By Joyce Ann L. Rocamora

West Philippine Sea (File photo courtesy of PTV-4)

MANILA — The European Union and 16 other countries have renewed support for the 2016 Arbitral Ruling that invalidated China’s sweeping claims over the resource-rich South China Sea.

In a statement issued on July 11, the eve of the decision’s seventh anniversary, the EU Delegation in Manila and the embassies of Belgium, Czechia, Denmark, Germany, Ireland, Greece, Spain, France, Italy, Netherlands, Poland, Austria, Romania, Slovakia, Finland and Sweden encouraged parties to see the decision as a potential basis for peaceful dispute resolution on the sea lane.

“The Award of the Arbitral Tribunal is a significant milestone, which is legally binding upon the parties to those proceedings, and a useful basis for peacefully resolving disputes between the parties,” it read.

“The EU reiterates the fundamental importance of upholding the freedoms, rights and duties established in UNCLOS (United Nations Convention on the Law of the Sea), in particular the freedoms of navigation and overflight,” it added.

The Permanent Court of Arbitration (PCA) issued its decision on July 12, 2016 and ruled that China’s claim of historic rights to resources within its so-called nine-dash line had no basis in law.

The decision, which upheld the Philippines’ sovereign rights and jurisdiction in its exclusive economic zone (EEZ), serves as the “twin anchors” of Manila’s policy and actions over the West Philippine Sea, which is the official designation by the government to the parts of the South China Sea that are included in the country’s EEZ.

In its statement, the EU reaffirmed its commitment to secure, free and open maritime supply routes in the Indo-Pacific, “in full compliance with international law, as reflected in UNCLOS, in the interest of all”.

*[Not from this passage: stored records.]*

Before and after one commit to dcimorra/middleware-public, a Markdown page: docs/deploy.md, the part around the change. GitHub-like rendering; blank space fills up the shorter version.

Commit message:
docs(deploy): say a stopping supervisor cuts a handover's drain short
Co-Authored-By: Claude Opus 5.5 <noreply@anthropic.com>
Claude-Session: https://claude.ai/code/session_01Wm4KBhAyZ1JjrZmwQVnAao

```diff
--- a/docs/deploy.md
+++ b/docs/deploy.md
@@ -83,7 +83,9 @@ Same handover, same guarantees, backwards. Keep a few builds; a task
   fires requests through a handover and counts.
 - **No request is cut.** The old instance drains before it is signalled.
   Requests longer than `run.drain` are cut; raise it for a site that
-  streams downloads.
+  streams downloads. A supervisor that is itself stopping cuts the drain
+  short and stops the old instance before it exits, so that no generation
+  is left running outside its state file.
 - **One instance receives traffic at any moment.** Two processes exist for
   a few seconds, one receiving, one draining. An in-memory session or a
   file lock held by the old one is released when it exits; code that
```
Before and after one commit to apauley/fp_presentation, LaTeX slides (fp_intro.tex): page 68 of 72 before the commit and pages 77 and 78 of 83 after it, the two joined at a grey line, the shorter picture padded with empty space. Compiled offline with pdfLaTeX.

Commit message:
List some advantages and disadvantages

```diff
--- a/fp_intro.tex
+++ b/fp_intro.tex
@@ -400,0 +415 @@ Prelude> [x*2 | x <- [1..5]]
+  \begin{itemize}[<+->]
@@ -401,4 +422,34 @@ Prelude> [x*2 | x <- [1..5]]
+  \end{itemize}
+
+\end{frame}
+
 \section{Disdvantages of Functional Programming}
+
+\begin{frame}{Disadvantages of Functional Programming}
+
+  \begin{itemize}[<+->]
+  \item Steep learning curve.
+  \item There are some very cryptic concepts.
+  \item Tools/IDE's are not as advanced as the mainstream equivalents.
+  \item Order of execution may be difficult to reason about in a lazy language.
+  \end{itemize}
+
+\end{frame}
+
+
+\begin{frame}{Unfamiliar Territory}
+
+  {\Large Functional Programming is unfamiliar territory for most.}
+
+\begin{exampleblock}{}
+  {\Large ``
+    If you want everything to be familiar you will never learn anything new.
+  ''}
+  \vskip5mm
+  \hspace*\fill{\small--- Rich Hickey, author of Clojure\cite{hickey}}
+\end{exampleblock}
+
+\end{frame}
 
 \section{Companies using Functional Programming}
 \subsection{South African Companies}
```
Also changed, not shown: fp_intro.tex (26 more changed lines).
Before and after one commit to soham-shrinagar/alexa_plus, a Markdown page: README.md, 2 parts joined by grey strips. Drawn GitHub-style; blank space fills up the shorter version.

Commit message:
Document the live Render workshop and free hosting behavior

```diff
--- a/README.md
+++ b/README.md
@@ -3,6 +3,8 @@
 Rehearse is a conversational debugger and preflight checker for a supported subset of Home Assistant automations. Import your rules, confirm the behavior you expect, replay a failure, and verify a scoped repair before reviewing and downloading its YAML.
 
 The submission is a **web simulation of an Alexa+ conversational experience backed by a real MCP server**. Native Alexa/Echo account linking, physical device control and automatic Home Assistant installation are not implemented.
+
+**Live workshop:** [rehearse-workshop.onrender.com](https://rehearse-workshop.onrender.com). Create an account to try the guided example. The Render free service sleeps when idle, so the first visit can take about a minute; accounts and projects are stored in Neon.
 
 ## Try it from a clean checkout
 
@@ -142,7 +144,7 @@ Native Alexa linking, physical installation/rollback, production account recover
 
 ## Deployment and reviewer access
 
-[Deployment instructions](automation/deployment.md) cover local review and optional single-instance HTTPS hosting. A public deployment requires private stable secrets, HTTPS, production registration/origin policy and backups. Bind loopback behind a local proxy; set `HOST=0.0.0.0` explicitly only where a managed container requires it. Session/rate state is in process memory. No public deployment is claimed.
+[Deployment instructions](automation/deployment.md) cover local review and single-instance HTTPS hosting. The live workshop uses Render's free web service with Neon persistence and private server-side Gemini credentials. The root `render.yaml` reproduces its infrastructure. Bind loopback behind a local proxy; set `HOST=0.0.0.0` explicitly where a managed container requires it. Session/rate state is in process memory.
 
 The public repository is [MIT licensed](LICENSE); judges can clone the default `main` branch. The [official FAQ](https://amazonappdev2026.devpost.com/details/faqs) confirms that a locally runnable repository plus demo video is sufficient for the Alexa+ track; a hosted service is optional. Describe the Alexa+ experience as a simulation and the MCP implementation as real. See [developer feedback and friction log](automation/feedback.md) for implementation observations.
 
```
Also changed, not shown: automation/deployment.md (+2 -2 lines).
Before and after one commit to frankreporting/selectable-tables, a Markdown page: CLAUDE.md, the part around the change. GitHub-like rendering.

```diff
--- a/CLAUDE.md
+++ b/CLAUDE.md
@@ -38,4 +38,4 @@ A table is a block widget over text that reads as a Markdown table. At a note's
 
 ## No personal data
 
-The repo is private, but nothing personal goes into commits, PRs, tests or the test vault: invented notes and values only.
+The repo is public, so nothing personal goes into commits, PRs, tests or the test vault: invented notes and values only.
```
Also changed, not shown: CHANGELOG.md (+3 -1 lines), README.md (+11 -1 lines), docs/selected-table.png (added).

In addition, it supported the swift conclusion of talks on an effective Code of Conduct between the Association of Southeast Asian Nations and China and called for it to be fully compatible with UNCLOS while respecting the rights of third parties. (PNA)